The Baal Shem Tov taught that from everything that a Jew sees or hears he must take a lesson in his service of G-d. This teaching finds its roots in the words of the Talmud, "Of all that G-d created in His world, He did not create a single thing without purpose" (Shabbos 77b). Or, as the Mishna says in Avos (6:11), "Everything that G-d created in His world, He created only for His glory." Included in "everything that G-d created," taught the Baal Shem Tov, is your encounter with any particular object or situation; your very perception of it was created for a purpose that will bring about "G-d's glory." G-d orchestrated your encounter with this article or event in order for you to apply its message in your duties toward G-d.

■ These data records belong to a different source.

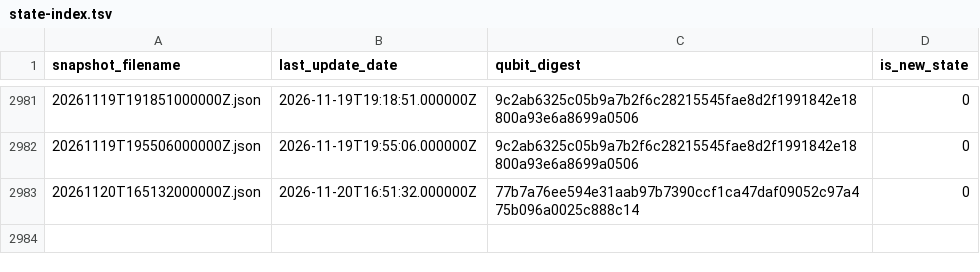
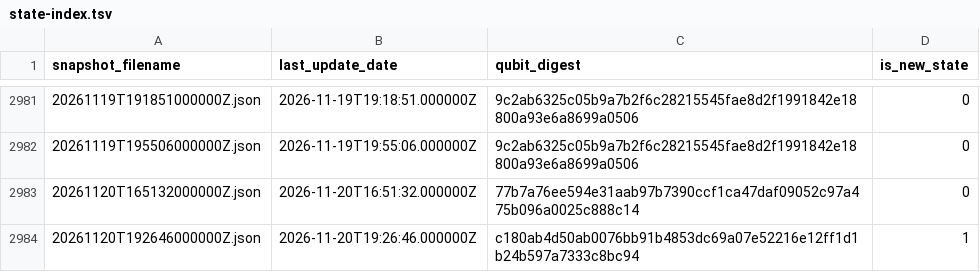
Before and after one commit to SuperconducTED/superconducted-noise-engine, a TSV file: health/state-index.tsv, drawn as a sheet; only a part is shown, gaps mark what is left out; the diff names each change by its address in the sheet, - before the commit and + after, or states it on an @@ line.

```diff
--- a/health/state-index.tsv
+++ b/health/state-index.tsv
+row 2984: 20261120T192646000000Z.json | 2026-11-20T19:26:46.000000Z | c180ab4d50ab0076bb91b4853dc69a07e52216e12ff1d1b24b597a7333c8bc94 | 1
```
Also changed, not shown: ledger/2026-11.tsv, 1 other file.
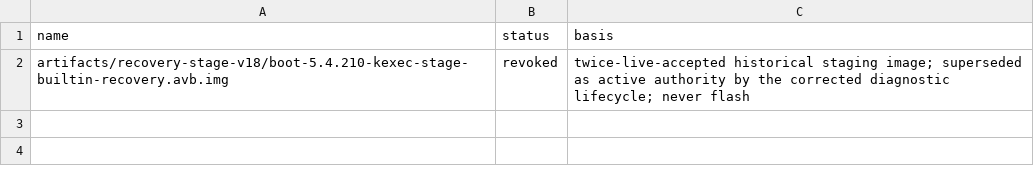
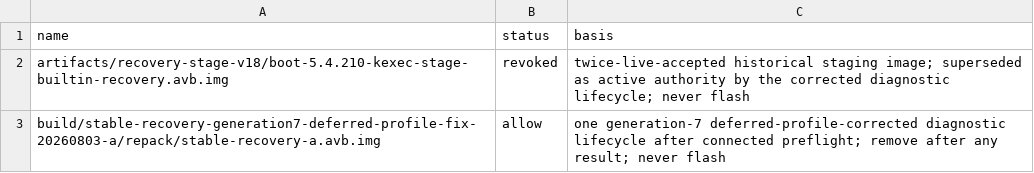
Before and after one commit to klimovich008/rog5-linux, a TSV file: manifests/temporary-boot-images.tsv, drawn as a sheet.

Commit message:
recovery: admit one Generation 7 lifecycle

```diff
--- a/manifests/temporary-boot-images.tsv
+++ b/manifests/temporary-boot-images.tsv
@@ -2 +2,2 @@ name	status	basis
 artifacts/recovery-stage-v18/boot-5.4.210-kexec-stage-builtin-recovery.avb.img	revoked	twice-live-accepted historical staging image; superseded as active authority by the corrected diagnostic lifecycle; never flash
+build/stable-recovery-generation7-deferred-profile-fix-20260803-a/repack/stable-recovery-a.avb.img	allow	one generation-7 deferred-profile-corrected diagnostic lifecycle after connected preflight; remove after any result; never flash
```
Also changed, not shown: manifests/artifacts.tsv, 13 other files.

This idea is hinted in Rashi's commentary on the verse, "You shall not stand by the blood of your neighbor," which means, in Rashi's words, "to see his death and you are able to save him." Rashi does not write the final clause tentatively, "if you are able to save him", but factually, "and you are able to save him." Rashi's words thus imply that your awareness of your friend's suffering is in and of itself an indication that you are able to save him! And the proof is obvious: otherwise, why would your friend's suffering be made known to you "without purpose"?
The same principle applies equally when your fellow is at risk of spiritual death, as unfortunately so many of our Jewish brothers and sisters are today. The Torah warns us that we may not stand idly by our brothers' blood. Our very awareness of the spiritual threat facing our fellow Jews indicates that we are capable and personally obligated to save them, by each of us taking active part in the dissemination of Torah and Judaism.
—Likutei Sichos vol. 32, pp. 125-126